DATA RECORDS START

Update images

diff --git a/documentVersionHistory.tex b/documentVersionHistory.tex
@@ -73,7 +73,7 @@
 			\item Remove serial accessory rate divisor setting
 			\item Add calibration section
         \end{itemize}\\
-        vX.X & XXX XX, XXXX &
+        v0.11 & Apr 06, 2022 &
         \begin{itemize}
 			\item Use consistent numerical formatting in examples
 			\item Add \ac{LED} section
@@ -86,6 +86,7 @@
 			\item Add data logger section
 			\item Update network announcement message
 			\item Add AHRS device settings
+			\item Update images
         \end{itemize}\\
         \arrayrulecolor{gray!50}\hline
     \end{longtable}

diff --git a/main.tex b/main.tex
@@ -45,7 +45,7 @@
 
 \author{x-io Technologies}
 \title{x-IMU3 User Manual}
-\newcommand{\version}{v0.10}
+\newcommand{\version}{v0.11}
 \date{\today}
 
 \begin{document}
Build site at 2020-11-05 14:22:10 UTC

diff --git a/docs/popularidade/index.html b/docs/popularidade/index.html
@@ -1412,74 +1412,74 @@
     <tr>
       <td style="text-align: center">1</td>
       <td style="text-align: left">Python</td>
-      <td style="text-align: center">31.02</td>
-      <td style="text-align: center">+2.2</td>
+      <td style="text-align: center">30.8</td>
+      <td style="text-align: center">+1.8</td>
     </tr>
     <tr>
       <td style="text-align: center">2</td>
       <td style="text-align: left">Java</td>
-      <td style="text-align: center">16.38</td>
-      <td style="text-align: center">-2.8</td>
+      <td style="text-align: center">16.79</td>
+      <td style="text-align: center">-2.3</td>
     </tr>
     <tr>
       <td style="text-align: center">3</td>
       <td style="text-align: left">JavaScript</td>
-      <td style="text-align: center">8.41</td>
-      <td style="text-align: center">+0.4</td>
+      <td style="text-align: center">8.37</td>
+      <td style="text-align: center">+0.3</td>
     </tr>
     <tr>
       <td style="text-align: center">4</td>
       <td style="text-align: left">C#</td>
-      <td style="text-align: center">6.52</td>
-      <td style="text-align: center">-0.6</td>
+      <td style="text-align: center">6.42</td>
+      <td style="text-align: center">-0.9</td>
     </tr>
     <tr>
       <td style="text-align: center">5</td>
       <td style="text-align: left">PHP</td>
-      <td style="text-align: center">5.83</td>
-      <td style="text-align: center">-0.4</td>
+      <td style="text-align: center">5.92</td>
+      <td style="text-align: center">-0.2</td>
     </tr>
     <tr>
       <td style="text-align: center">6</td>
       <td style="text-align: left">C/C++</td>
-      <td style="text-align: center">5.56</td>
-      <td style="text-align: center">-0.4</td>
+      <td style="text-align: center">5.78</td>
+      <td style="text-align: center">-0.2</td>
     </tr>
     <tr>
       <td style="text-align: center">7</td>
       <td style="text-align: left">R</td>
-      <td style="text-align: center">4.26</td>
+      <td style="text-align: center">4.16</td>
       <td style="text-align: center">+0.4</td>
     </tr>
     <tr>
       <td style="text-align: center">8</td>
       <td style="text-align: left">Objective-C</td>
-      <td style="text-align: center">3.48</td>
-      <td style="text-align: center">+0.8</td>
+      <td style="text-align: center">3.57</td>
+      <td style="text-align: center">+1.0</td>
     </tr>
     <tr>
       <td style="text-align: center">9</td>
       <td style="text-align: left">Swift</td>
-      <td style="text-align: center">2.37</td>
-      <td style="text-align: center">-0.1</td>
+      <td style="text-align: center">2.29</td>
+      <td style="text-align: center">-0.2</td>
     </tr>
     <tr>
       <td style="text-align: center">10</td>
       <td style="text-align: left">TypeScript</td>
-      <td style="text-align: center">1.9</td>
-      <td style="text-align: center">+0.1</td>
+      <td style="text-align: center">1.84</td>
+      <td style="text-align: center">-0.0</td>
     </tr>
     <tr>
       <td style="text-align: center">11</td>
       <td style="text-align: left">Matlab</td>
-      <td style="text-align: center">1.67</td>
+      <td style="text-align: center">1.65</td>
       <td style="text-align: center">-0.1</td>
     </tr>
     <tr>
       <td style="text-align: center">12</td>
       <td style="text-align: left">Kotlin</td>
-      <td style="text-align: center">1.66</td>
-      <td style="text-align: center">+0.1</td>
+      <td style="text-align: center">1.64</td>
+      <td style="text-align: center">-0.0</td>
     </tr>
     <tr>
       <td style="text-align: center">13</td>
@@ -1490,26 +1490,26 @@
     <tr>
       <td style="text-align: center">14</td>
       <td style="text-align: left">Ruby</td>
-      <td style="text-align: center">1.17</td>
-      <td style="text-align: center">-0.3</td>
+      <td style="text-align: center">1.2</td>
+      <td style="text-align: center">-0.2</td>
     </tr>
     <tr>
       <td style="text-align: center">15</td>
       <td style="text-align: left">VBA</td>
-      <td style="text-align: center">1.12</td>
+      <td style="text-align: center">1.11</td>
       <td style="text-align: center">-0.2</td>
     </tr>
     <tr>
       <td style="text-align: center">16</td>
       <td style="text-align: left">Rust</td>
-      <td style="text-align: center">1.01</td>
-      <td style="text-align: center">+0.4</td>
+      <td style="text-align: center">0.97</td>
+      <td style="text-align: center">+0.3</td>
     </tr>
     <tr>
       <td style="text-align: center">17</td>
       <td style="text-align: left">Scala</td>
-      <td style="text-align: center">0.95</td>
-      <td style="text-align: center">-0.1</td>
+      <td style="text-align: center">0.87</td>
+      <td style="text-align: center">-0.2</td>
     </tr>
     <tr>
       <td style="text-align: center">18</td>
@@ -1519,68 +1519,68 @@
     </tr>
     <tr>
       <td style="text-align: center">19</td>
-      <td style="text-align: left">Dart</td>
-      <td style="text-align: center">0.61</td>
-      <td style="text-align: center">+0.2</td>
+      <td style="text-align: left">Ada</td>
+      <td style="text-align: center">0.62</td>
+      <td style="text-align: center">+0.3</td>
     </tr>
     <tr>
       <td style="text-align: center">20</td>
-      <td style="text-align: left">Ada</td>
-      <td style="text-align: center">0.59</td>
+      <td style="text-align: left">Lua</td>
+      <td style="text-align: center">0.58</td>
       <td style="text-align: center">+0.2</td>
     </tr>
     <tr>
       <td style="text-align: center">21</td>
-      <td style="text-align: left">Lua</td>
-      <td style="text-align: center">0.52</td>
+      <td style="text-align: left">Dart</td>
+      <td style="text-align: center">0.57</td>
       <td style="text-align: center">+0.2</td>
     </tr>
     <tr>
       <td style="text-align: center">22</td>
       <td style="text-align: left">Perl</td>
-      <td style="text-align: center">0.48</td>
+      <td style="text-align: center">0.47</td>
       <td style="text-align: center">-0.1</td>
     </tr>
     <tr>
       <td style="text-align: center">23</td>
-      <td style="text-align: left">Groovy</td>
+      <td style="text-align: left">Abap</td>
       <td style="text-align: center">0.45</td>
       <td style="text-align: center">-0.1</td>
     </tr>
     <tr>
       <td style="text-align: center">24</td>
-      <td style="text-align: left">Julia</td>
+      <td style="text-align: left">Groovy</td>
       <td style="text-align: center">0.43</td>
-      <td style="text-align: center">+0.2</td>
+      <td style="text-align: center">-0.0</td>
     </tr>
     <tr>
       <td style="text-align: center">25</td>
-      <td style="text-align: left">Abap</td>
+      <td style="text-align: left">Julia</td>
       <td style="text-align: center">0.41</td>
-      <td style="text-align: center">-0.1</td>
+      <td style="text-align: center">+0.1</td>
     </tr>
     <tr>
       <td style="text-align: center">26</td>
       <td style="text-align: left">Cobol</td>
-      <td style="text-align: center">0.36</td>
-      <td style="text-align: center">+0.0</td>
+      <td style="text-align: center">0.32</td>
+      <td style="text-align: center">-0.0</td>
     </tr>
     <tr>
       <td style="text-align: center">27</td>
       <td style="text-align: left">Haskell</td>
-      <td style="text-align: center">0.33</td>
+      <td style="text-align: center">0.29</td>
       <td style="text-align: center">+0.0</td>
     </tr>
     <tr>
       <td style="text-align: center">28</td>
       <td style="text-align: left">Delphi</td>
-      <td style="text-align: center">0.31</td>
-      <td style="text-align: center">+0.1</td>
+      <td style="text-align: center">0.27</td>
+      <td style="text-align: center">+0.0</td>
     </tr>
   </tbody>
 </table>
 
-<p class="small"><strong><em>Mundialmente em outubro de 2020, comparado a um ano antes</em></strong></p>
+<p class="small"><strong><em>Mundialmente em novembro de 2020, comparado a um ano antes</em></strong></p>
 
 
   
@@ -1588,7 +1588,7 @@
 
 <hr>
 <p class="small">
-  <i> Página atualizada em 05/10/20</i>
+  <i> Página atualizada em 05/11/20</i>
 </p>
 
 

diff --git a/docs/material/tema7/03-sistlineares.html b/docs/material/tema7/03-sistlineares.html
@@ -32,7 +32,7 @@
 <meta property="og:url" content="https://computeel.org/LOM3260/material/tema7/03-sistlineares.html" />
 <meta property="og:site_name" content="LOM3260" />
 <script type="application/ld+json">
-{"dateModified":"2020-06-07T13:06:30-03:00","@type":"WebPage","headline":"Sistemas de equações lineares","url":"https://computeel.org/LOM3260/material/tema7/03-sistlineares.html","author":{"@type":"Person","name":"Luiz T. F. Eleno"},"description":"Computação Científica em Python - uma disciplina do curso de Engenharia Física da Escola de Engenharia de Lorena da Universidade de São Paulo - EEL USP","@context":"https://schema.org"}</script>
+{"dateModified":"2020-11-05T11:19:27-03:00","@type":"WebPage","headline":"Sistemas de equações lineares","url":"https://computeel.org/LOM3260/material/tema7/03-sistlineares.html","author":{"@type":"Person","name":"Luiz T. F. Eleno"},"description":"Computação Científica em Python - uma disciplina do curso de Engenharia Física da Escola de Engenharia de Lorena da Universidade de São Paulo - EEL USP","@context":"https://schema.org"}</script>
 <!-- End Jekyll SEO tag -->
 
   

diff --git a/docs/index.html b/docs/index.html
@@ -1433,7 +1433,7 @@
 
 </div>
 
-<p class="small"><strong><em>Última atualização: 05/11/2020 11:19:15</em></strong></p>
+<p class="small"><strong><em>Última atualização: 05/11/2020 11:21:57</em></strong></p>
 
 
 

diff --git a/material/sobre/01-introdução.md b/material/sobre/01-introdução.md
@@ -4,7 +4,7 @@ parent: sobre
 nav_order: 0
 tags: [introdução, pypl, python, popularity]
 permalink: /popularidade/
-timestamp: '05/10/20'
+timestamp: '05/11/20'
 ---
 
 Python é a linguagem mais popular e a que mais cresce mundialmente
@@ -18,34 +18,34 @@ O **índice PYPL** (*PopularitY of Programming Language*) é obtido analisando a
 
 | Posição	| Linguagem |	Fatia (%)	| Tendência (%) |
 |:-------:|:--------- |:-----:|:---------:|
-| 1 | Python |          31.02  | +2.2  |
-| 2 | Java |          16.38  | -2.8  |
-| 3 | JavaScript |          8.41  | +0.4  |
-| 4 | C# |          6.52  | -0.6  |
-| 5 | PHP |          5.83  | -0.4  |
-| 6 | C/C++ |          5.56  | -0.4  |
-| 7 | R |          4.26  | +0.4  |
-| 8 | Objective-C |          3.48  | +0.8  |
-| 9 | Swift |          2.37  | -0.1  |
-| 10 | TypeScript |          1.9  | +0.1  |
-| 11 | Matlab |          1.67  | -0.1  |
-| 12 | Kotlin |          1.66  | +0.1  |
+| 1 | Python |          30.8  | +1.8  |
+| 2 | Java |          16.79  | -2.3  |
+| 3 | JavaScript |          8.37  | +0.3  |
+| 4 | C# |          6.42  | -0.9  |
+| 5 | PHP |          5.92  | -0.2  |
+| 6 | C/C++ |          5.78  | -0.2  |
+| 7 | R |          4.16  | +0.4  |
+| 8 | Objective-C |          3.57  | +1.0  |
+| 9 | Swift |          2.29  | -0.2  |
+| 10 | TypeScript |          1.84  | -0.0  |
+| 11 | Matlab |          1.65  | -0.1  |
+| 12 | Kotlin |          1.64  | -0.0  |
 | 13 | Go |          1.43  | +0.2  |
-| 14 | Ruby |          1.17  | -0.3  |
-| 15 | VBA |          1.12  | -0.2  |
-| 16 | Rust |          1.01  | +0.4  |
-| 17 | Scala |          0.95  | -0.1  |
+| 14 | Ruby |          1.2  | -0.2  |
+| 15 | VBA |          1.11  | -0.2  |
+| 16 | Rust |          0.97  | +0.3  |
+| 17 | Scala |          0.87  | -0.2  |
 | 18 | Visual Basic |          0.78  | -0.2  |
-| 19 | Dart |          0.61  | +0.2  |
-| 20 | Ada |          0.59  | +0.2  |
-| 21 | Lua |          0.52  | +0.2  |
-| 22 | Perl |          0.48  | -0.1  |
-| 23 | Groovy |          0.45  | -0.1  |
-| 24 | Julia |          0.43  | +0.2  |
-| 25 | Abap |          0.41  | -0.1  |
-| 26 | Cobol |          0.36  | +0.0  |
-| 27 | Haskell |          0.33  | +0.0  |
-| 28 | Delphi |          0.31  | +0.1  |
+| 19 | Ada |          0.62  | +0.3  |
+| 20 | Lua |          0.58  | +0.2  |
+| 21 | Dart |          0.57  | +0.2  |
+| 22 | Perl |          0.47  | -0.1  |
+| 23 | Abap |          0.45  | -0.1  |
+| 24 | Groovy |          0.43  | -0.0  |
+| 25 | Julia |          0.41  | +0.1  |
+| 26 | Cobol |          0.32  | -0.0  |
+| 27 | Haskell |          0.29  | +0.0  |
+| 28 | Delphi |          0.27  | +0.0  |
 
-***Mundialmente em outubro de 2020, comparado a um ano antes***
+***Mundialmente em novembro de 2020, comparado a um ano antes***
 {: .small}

DATA RECORDS END

> _TASK TO COMPLETE_
Find each line above that contains "class", and copy those lines.

> _OUTPUT FOR THIS EXERCISE_
-<p class="small"><strong><em>Mundialmente em outubro de 2020, comparado a um ano antes</em></strong></p>
+<p class="small"><strong><em>Mundialmente em novembro de 2020, comparado a um ano antes</em></strong></p>
 <p class="small">
-<p class="small"><strong><em>Última atualização: 05/11/2020 11:19:15</em></strong></p>
+<p class="small"><strong><em>Última atualização: 05/11/2020 11:21:57</em></strong></p>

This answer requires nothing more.